### Description of the task
What you return should be the complete data below, word for word, with no pictures in it.

Content starts

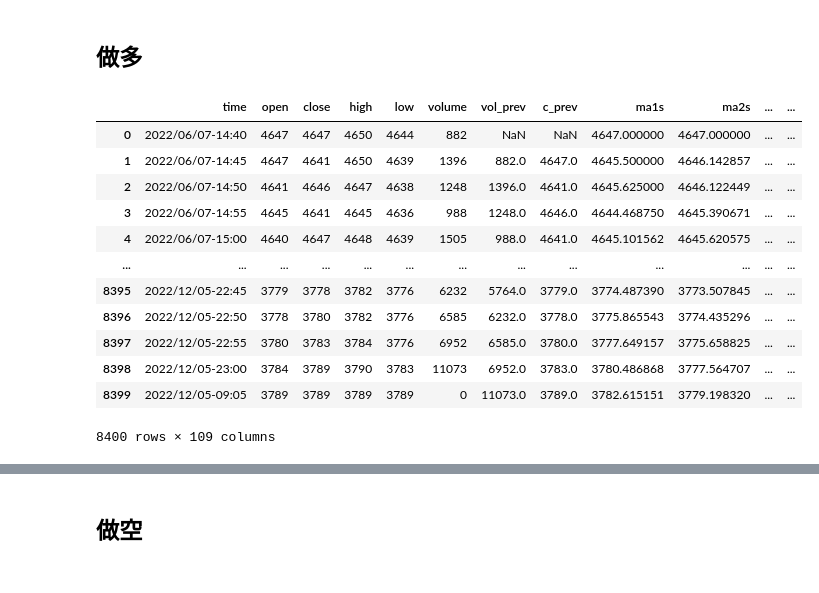
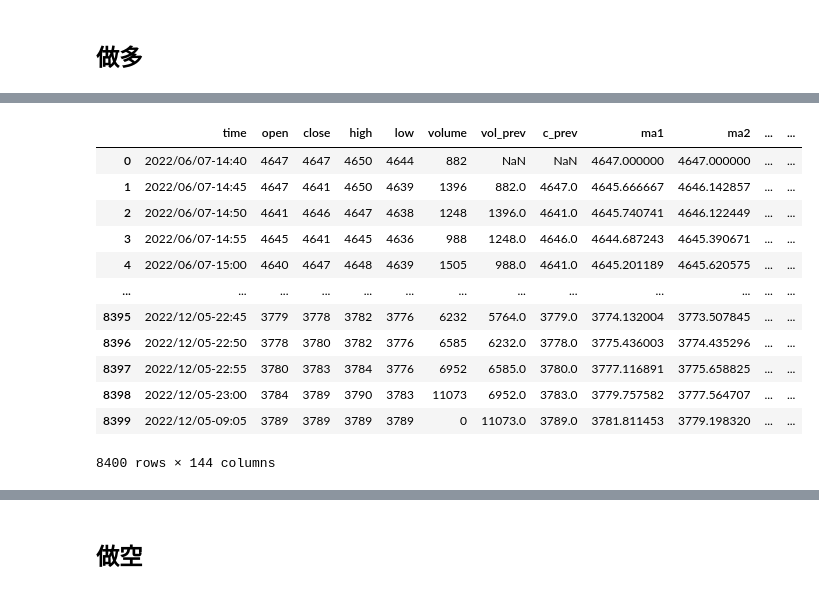
Before and after one commit to nuswgg/quants_qa, a Jupyter notebook: python/Py Quant Trading Practise/测试RB.ipynb, the cells around one changed output, grey strips where cells are left out. Cells and saved outputs as stored; diff of their text form; code cells hidden in the pictures.

```diff
--- a/python/Py Quant Trading Practise/测试RB.ipynb
+++ b/python/Py Quant Trading Practise/测试RB.ipynb
@@ -93,0 +149,6 @@ def get_win_loss_ration(trade_summary):
+# %%
+def get_price_pos(base):
+    baseC = base.copy()
+    for i in range(base.shape[1]):
+        baseC.iloc[:,i] = abs(base.iloc[:,i])
+    return np.argmin(baseC.values,axis=1)+1
@@ -517,7 +730,23 @@ rb2301_1204 = pd.read_csv('RB2301 20221204.csv')  # ,dtype={"SSS": int64}
 klines = rb2301_1204.filter(['time','open','close','high','low','volume'])
 # %%
 # 对均线的短中长周期设参数
-s1,s2,s3,m1,m2,m3,l1,l2,l3 = 7,13,21,21,34,55,55,89,144
+s1,s2,s3 = 8,16,32
+m1,m2,m3 = 32,64,128
+l1,l2,l3 = 128,256,512
+# s1,s2,s3 = 8,13,21
+# m1,m2,m3 = 21,34,55
+# l1,l2,l3 = 55,89,144
+kls=0.2
+klm=1
+kls=1.2
+zig1=0.4/100
+zig2=0.9/100
+zig3=1.6/100
 # %%
 # 对长上影/下影分类  ma_body 的2倍以上就是
 ups,lows = 2,2
+# %%
+# 对vol 最高第二高进行定位
+vs=12
+vm=46
+vl=120
@@ -681,18 +972,6 @@ def calc_base_data(klines):
 
     return klinesC
-# %%
-calc_base_data(klines)
-# %% [output]
-|  | time | open | close | high | low | volume | vol_prev | c_prev | ma1s | ma2s | ... | ... |
-| 0 | 2022/06/07-14:40 | 4647 | 4647 | 4650 | 4644 | 882 | NaN | NaN | 4647.000000 | 4647.000000 | ... | ... |
-| 1 | 2022/06/07-14:45 | 4647 | 4641 | 4650 | 4639 | 1396 | 882.0 | 4647.0 | 4645.500000 | 4646.142857 | ... | ... |
-| 2 | 2022/06/07-14:50 | 4641 | 4646 | 4647 | 4638 | 1248 | 1396.0 | 4641.0 | 4645.625000 | 4646.122449 | ... | ... |
-| 3 | 2022/06/07-14:55 | 4645 | 4641 | 4645 | 4636 | 988 | 1248.0 | 4646.0 | 4644.468750 | 4645.390671 | ... | ... |
-| 4 | 2022/06/07-15:00 | 4640 | 4647 | 4648 | 4639 | 1505 | 988.0 | 4641.0 | 4645.101562 | 4645.620575 | ... | ... |
-| ... | ... | ... | ... | ... | ... | ... | ... | ... | ... | ... | ... | ... |
-| 8395 | 2022/12/05-22:45 | 3779 | 3778 | 3782 | 3776 | 6232 | 5764.0 | 3779.0 | 3774.487390 | 3773.507845 | ... | ... |
-| 8396 | 2022/12/05-22:50 | 3778 | 3780 | 3782 | 3776 | 6585 | 6232.0 | 3778.0 | 3775.865543 | 3774.435296 | ... | ... |
-| 8397 | 2022/12/05-22:55 | 3780 | 3783 | 3784 | 3776 | 6952 | 6585.0 | 3780.0 | 3777.649157 | 3775.658825 | ... | ... |
-| 8398 | 2022/12/05-23:00 | 3784 | 3789 | 3790 | 3783 | 11073 | 6952.0 | 3783.0 | 3780.486868 | 3777.564707 | ... | ... |
-| 8399 | 2022/12/05-09:05 | 3789 | 3789 | 3789 | 3789 | 0 | 11073.0 | 3789.0 | 3782.615151 | 3779.198320 | ... | ... |
-8400 rows × 109 columns
+# %%
+# %time calc_base_data(klines)
+base=calc_base_data(klines)
+# %% [output]
@@ -698,0 +979,13 @@ calc_base_data(klines)
+|  | time | open | close | high | low | volume | vol_prev | c_prev | ma1 | ma2 | ... | ... |
+| 0 | 2022/06/07-14:40 | 4647 | 4647 | 4650 | 4644 | 882 | NaN | NaN | 4647.000000 | 4647.000000 | ... | ... |
+| 1 | 2022/06/07-14:45 | 4647 | 4641 | 4650 | 4639 | 1396 | 882.0 | 4647.0 | 4645.666667 | 4646.142857 | ... | ... |
+| 2 | 2022/06/07-14:50 | 4641 | 4646 | 4647 | 4638 | 1248 | 1396.0 | 4641.0 | 4645.740741 | 4646.122449 | ... | ... |
+| 3 | 2022/06/07-14:55 | 4645 | 4641 | 4645 | 4636 | 988 | 1248.0 | 4646.0 | 4644.687243 | 4645.390671 | ... | ... |
+| 4 | 2022/06/07-15:00 | 4640 | 4647 | 4648 | 4639 | 1505 | 988.0 | 4641.0 | 4645.201189 | 4645.620575 | ... | ... |
+| ... | ... | ... | ... | ... | ... | ... | ... | ... | ... | ... | ... | ... |
+| 8395 | 2022/12/05-22:45 | 3779 | 3778 | 3782 | 3776 | 6232 | 5764.0 | 3779.0 | 3774.132004 | 3773.507845 | ... | ... |
+| 8396 | 2022/12/05-22:50 | 3778 | 3780 | 3782 | 3776 | 6585 | 6232.0 | 3778.0 | 3775.436003 | 3774.435296 | ... | ... |
+| 8397 | 2022/12/05-22:55 | 3780 | 3783 | 3784 | 3776 | 6952 | 6585.0 | 3780.0 | 3777.116891 | 3775.658825 | ... | ... |
+| 8398 | 2022/12/05-23:00 | 3784 | 3789 | 3790 | 3783 | 11073 | 6952.0 | 3783.0 | 3779.757582 | 3777.564707 | ... | ... |
+| 8399 | 2022/12/05-09:05 | 3789 | 3789 | 3789 | 3789 | 0 | 11073.0 | 3789.0 | 3781.811453 | 3779.198320 | ... | ... |
+8400 rows × 144 columns
```
Also changed, not shown: parts of 68 cells of this notebook, 3 other files.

Content ends

### Reply
Before and after one commit to nuswgg/quants_qa, a Jupyter notebook: python/Py Quant Trading Practise/测试RB.ipynb, the cells around one changed output, grey strips where cells are left out. Cells and saved outputs as stored; diff of their text form; code cells hidden in the pictures.

```diff
--- a/python/Py Quant Trading Practise/测试RB.ipynb
+++ b/python/Py Quant Trading Practise/测试RB.ipynb
@@ -93,0 +149,6 @@ def get_win_loss_ration(trade_summary):
+# %%
+def get_price_pos(base):
+    baseC = base.copy()
+    for i in range(base.shape[1]):
+        baseC.iloc[:,i] = abs(base.iloc[:,i])
+    return np.argmin(baseC.values,axis=1)+1
@@ -517,7 +730,23 @@ rb2301_1204 = pd.read_csv('RB2301 20221204.csv')  # ,dtype={"SSS": int64}
 klines = rb2301_1204.filter(['time','open','close','high','low','volume'])
 # %%
 # 对均线的短中长周期设参数
-s1,s2,s3,m1,m2,m3,l1,l2,l3 = 7,13,21,21,34,55,55,89,144
+s1,s2,s3 = 8,16,32
+m1,m2,m3 = 32,64,128
+l1,l2,l3 = 128,256,512
+# s1,s2,s3 = 8,13,21
+# m1,m2,m3 = 21,34,55
+# l1,l2,l3 = 55,89,144
+kls=0.2
+klm=1
+kls=1.2
+zig1=0.4/100
+zig2=0.9/100
+zig3=1.6/100
 # %%
 # 对长上影/下影分类  ma_body 的2倍以上就是
 ups,lows = 2,2
+# %%
+# 对vol 最高第二高进行定位
+vs=12
+vm=46
+vl=120
@@ -681,18 +972,6 @@ def calc_base_data(klines):
 
     return klinesC
-# %%
-calc_base_data(klines)
-# %% [output]
-|  | time | open | close | high | low | volume | vol_prev | c_prev | ma1s | ma2s | ... | ... |
-| 0 | 2022/06/07-14:40 | 4647 | 4647 | 4650 | 4644 | 882 | NaN | NaN | 4647.000000 | 4647.000000 | ... | ... |
-| 1 | 2022/06/07-14:45 | 4647 | 4641 | 4650 | 4639 | 1396 | 882.0 | 4647.0 | 4645.500000 | 4646.142857 | ... | ... |
-| 2 | 2022/06/07-14:50 | 4641 | 4646 | 4647 | 4638 | 1248 | 1396.0 | 4641.0 | 4645.625000 | 4646.122449 | ... | ... |
-| 3 | 2022/06/07-14:55 | 4645 | 4641 | 4645 | 4636 | 988 | 1248.0 | 4646.0 | 4644.468750 | 4645.390671 | ... | ... |
-| 4 | 2022/06/07-15:00 | 4640 | 4647 | 4648 | 4639 | 1505 | 988.0 | 4641.0 | 4645.101562 | 4645.620575 | ... | ... |
-| ... | ... | ... | ... | ... | ... | ... | ... | ... | ... | ... | ... | ... |
-| 8395 | 2022/12/05-22:45 | 3779 | 3778 | 3782 | 3776 | 6232 | 5764.0 | 3779.0 | 3774.487390 | 3773.507845 | ... | ... |
-| 8396 | 2022/12/05-22:50 | 3778 | 3780 | 3782 | 3776 | 6585 | 6232.0 | 3778.0 | 3775.865543 | 3774.435296 | ... | ... |
-| 8397 | 2022/12/05-22:55 | 3780 | 3783 | 3784 | 3776 | 6952 | 6585.0 | 3780.0 | 3777.649157 | 3775.658825 | ... | ... |
-| 8398 | 2022/12/05-23:00 | 3784 | 3789 | 3790 | 3783 | 11073 | 6952.0 | 3783.0 | 3780.486868 | 3777.564707 | ... | ... |
-| 8399 | 2022/12/05-09:05 | 3789 | 3789 | 3789 | 3789 | 0 | 11073.0 | 3789.0 | 3782.615151 | 3779.198320 | ... | ... |
-8400 rows × 109 columns
+# %%
+# %time calc_base_data(klines)
+base=calc_base_data(klines)
+# %% [output]
@@ -698,0 +979,13 @@ calc_base_data(klines)
+|  | time | open | close | high | low | volume | vol_prev | c_prev | ma1 | ma2 | ... | ... |
+| 0 | 2022/06/07-14:40 | 4647 | 4647 | 4650 | 4644 | 882 | NaN | NaN | 4647.000000 | 4647.000000 | ... | ... |
+| 1 | 2022/06/07-14:45 | 4647 | 4641 | 4650 | 4639 | 1396 | 882.0 | 4647.0 | 4645.666667 | 4646.142857 | ... | ... |
+| 2 | 2022/06/07-14:50 | 4641 | 4646 | 4647 | 4638 | 1248 | 1396.0 | 4641.0 | 4645.740741 | 4646.122449 | ... | ... |
+| 3 | 2022/06/07-14:55 | 4645 | 4641 | 4645 | 4636 | 988 | 1248.0 | 4646.0 | 4644.687243 | 4645.390671 | ... | ... |
+| 4 | 2022/06/07-15:00 | 4640 | 4647 | 4648 | 4639 | 1505 | 988.0 | 4641.0 | 4645.201189 | 4645.620575 | ... | ... |
+| ... | ... | ... | ... | ... | ... | ... | ... | ... | ... | ... | ... | ... |
+| 8395 | 2022/12/05-22:45 | 3779 | 3778 | 3782 | 3776 | 6232 | 5764.0 | 3779.0 | 3774.132004 | 3773.507845 | ... | ... |
+| 8396 | 2022/12/05-22:50 | 3778 | 3780 | 3782 | 3776 | 6585 | 6232.0 | 3778.0 | 3775.436003 | 3774.435296 | ... | ... |
+| 8397 | 2022/12/05-22:55 | 3780 | 3783 | 3784 | 3776 | 6952 | 6585.0 | 3780.0 | 3777.116891 | 3775.658825 | ... | ... |
+| 8398 | 2022/12/05-23:00 | 3784 | 3789 | 3790 | 3783 | 11073 | 6952.0 | 3783.0 | 3779.757582 | 3777.564707 | ... | ... |
+| 8399 | 2022/12/05-09:05 | 3789 | 3789 | 3789 | 3789 | 0 | 11073.0 | 3789.0 | 3781.811453 | 3779.198320 | ... | ... |
+8400 rows × 144 columns
```
Also changed, not shown: parts of 68 cells of this notebook, 3 other files.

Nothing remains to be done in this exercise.